With Concerto No.3 we enter a somewhat different (though closely related) musical world. Right from the opening bars there is a greater sense of drama, a more peculiarly Beethovenian kind of power. The model of Mozart is still visible, however, and Kempf resisted that temptation to which many a pianist and conductor have succumbed: to inflate this concerto’s manner and substance inappropriately. It is a work that has unmissable connections with K.491. And yet, of course, it is a work that Mozart wouldn’t have written. It is a kind of transitional work (which description is not meant to suggest that it isn’t a fully ‘finished’ and stylistically coherent work). Tovey, perceptively, says of it that “it is one of the works in which we most clearly see the style of [Beethoven’s] first period preparing to develop into that of his second”. And, happily, Kempf and the RPO proved themselves to be just as much at home here as they had been in the two preceding concertos. There was, comparatively, a greater, but unexaggerated forcefulness to Kempf’s playing in the opening allegro and he allowed (not inappropriately) the piano to assume a more dominant role in some passages than it had in the two earlier concertos. There was a spaciously limpid quality to Kempf’s playing at the opening of the largo and much in the movement had that quasi-religious dimension that so many of the mature Beethoven’s slow movements possess; the work of the woodwinds was particularly fine here too.

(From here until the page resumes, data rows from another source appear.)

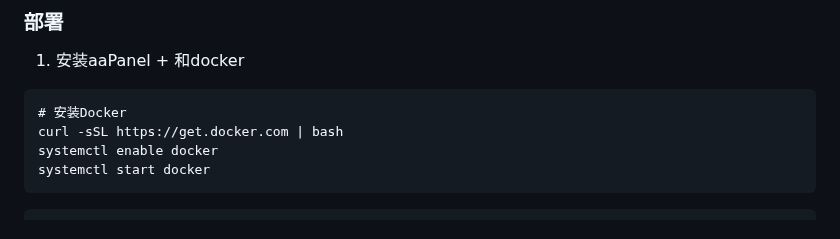
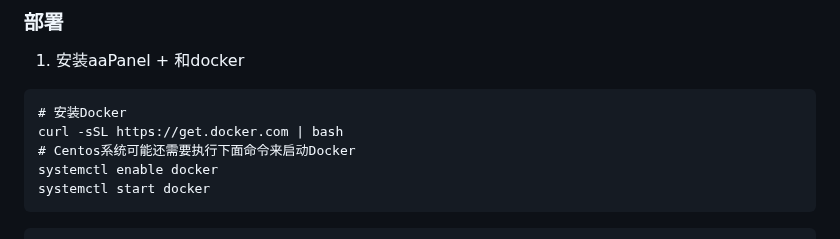
Before and after one commit to ksr-v/Xboard-Custom-Source, a Markdown page: docs/aapanel+docker安装指南.md, the part around the change. Rendered like a GitHub page.

````diff
--- a/docs/aapanel+docker安装指南.md
+++ b/docs/aapanel+docker安装指南.md
@@ -6,6 +6,7 @@
 ```
 # 安装Docker
 curl -sSL https://get.docker.com | bash
+# Centos系统可能还需要执行下面命令来启动Docker
 systemctl enable docker
 systemctl start docker
 ```
````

The final rondo began with a cheerful, almost bubbly, energy and articulation, and the comic (in the highest and best sense of the word) spirit was sustained throughout.
Kempf’s readings of all three concertos were altogether persuasive (which isn’t to say that others couldn’t be imagined – there are no such things as ‘definitive’ interpretations of music as rich as this). One had the feeling that the Orchestra were altogether happy with Kempf’s leadership and orchestra and soloist were entirely at one throughout. One has sometimes taken an odd kind of pleasure in performances of piano concertos in which there was an obvious tension between the tastes of (or the ‘directions’ adopted by) soloist and conductor. The awkwardness of some of the transitions, some of the ‘joins’, in such performances is not without its interest. But how much more satisfying are performances such as these; performances fully expressive of a single vision of the music, in which every element is successfully integrated. And even more special are those occasions, like this one, when one is persuaded (who knows whether rightly or wrongly?) that the composer himself (despite all the changes in instrumentation and musical manner in the years between) might also have experienced a happy sense of ‘recognition’ had he heard the performance.